The European Commission (Commission) has published a study conducted by Ernst & Young on potential competition issues relating to the operation of co(re)insurance pools and ad hoc co(re)insurance agreements on the subscription market. The study was performed in the context of the Commission's ongoing monitoring of the operation of the Insurance Block Exemption Regulation (BER), the latest version of which was adopted in 2010 (please see our previous blog here
); the Commission's Business Insurance Sector Inquiry (BISI), which was completed in 2007; and the issue in 2008 by the European Federation of Insurance Intermediaries (BIPAR) of its high-level principles for placement of risks with multiple insurers.
In the BISI report, the Commission noted that there were a number of practices which it believed potentially breached EU competition law. One of the focuses of the Commission was the degree of cooperation between insurers, in particular the use of mechanisms which provided for the upward alignment of premiums and terms and conditions between participants, which occurred where a two-step procedure involving lead and following underwriters was used. The Commission's view was that, where there were agreements between insurers to align premiums, this could give rise to a breach of competition law. Following publication of the BISI report, BIPAR developed five high-level principles for placing risk with multiple insurers, one of which bars the upward alignment on premiums.

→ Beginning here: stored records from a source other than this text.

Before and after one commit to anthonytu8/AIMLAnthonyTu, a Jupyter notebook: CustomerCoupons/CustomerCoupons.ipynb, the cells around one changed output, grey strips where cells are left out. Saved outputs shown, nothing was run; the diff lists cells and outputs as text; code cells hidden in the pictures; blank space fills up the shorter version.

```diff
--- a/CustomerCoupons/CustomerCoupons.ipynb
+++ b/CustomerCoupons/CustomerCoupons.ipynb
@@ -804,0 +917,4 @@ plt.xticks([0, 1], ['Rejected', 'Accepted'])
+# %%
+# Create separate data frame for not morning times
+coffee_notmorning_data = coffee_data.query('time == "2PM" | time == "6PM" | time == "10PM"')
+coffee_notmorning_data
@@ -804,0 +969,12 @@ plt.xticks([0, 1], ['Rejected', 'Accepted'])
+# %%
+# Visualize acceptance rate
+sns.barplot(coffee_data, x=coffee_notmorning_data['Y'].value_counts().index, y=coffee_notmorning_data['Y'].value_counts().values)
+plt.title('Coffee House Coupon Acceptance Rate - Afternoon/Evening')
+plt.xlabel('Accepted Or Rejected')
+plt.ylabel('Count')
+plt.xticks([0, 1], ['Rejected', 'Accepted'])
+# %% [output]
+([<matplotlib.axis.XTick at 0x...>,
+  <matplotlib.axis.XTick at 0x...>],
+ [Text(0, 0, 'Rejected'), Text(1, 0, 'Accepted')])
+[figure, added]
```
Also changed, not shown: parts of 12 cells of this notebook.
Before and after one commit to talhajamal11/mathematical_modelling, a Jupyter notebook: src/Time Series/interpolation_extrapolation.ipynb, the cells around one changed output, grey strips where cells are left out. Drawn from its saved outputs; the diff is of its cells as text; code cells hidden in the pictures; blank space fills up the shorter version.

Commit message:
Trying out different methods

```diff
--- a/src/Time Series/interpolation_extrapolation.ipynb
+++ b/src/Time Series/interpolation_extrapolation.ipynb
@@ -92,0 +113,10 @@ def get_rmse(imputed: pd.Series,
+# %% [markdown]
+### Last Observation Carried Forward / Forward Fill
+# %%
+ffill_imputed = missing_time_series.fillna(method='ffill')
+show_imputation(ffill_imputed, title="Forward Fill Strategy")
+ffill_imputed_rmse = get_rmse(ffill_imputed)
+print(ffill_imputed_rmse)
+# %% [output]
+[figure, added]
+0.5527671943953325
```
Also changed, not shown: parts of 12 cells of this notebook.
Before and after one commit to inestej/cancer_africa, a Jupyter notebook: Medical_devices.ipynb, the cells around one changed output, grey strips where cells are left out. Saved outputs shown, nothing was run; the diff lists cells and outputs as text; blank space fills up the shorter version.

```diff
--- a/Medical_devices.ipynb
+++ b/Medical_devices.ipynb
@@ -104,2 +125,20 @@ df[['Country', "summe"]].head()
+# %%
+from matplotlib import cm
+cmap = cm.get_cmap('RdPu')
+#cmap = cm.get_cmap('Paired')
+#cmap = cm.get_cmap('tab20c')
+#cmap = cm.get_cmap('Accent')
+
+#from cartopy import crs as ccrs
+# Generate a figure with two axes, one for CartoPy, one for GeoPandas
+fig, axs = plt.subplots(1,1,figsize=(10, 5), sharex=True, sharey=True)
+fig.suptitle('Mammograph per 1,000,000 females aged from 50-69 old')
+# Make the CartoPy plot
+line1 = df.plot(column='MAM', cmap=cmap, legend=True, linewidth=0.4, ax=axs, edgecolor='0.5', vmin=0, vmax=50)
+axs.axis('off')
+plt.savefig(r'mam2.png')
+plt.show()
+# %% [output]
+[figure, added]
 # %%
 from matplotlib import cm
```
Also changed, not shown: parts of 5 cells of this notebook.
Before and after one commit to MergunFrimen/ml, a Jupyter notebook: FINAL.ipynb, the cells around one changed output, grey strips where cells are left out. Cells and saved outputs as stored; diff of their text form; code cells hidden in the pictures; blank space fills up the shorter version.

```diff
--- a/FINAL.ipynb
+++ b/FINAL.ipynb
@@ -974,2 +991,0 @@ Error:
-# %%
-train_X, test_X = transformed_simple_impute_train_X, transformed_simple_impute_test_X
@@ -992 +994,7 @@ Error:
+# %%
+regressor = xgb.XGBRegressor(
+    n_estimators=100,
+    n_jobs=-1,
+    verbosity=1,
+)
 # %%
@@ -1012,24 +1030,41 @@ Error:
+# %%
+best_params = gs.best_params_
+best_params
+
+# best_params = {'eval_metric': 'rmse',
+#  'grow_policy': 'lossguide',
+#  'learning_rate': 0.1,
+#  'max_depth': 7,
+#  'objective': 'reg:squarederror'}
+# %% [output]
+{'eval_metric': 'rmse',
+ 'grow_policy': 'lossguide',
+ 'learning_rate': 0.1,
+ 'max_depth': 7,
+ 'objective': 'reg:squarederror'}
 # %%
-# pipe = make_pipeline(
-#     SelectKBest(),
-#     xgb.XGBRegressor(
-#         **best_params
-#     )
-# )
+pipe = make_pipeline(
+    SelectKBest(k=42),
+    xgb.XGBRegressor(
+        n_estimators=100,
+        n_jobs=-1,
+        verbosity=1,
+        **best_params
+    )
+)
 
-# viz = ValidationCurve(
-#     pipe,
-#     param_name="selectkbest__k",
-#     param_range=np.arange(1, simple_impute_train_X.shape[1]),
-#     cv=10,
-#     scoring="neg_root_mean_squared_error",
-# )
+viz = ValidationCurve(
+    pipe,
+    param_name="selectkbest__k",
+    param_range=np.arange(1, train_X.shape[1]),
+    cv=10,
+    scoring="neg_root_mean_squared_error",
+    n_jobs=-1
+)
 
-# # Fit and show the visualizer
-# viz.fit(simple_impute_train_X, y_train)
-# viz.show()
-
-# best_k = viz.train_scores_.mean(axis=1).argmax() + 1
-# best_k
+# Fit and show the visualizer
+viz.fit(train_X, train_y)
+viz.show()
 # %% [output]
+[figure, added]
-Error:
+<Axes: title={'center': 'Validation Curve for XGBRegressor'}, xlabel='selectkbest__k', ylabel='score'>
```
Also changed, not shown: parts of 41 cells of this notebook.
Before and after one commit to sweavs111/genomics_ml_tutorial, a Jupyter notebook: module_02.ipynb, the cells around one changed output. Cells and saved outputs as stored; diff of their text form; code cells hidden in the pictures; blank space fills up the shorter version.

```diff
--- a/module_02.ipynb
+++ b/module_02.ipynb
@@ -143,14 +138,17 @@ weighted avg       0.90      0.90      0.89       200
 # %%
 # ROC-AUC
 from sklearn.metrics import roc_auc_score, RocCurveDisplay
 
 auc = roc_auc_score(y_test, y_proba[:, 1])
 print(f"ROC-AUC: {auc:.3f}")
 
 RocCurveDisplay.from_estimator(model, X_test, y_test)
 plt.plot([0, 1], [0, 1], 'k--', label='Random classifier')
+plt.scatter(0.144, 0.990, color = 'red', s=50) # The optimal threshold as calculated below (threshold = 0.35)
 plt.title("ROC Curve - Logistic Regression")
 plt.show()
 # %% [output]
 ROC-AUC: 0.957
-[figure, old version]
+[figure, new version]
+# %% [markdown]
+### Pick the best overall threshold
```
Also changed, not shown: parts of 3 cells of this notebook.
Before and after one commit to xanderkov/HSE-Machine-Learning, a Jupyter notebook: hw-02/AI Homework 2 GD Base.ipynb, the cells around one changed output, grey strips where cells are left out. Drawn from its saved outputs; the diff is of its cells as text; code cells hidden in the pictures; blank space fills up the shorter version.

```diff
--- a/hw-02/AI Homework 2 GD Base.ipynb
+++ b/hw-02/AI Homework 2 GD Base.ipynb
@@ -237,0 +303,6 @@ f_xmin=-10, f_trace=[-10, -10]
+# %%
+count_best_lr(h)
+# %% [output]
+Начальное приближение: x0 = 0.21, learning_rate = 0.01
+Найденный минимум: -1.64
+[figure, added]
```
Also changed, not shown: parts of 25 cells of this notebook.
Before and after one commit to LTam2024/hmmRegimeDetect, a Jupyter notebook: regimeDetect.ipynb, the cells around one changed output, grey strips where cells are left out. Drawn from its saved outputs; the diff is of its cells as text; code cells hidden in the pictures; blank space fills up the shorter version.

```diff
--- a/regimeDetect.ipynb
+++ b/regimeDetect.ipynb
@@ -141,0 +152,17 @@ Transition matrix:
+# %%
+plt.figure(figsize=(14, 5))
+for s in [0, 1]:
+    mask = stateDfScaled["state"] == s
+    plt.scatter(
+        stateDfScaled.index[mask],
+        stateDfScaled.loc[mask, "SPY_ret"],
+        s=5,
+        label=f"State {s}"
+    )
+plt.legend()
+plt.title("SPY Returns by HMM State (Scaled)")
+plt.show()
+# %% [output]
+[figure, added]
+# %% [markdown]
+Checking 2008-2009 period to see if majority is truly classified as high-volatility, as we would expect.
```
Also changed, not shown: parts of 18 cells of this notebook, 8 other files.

Reporting on the London subscription market, Ernst & Young states that no agreements or concerted practices between undertakings to align premiums had been identified. The study also notes that, while premiums continue typically to align with the premium of the leader, there is in fact "intensive competition" in the market for the selection of the leader and hence for the corresponding initial determination of premiums.
The Commission has stated that this study will be used in its future review of the BER, which will expire in 2017. Given the findings in the study, the Commission could decide to narrow or remove the BER altogether, although it is too early to predict the Commission's approach with certainty.
The Ernst & Young study, which has 645 pages of general analysis and country reports, can be accessed here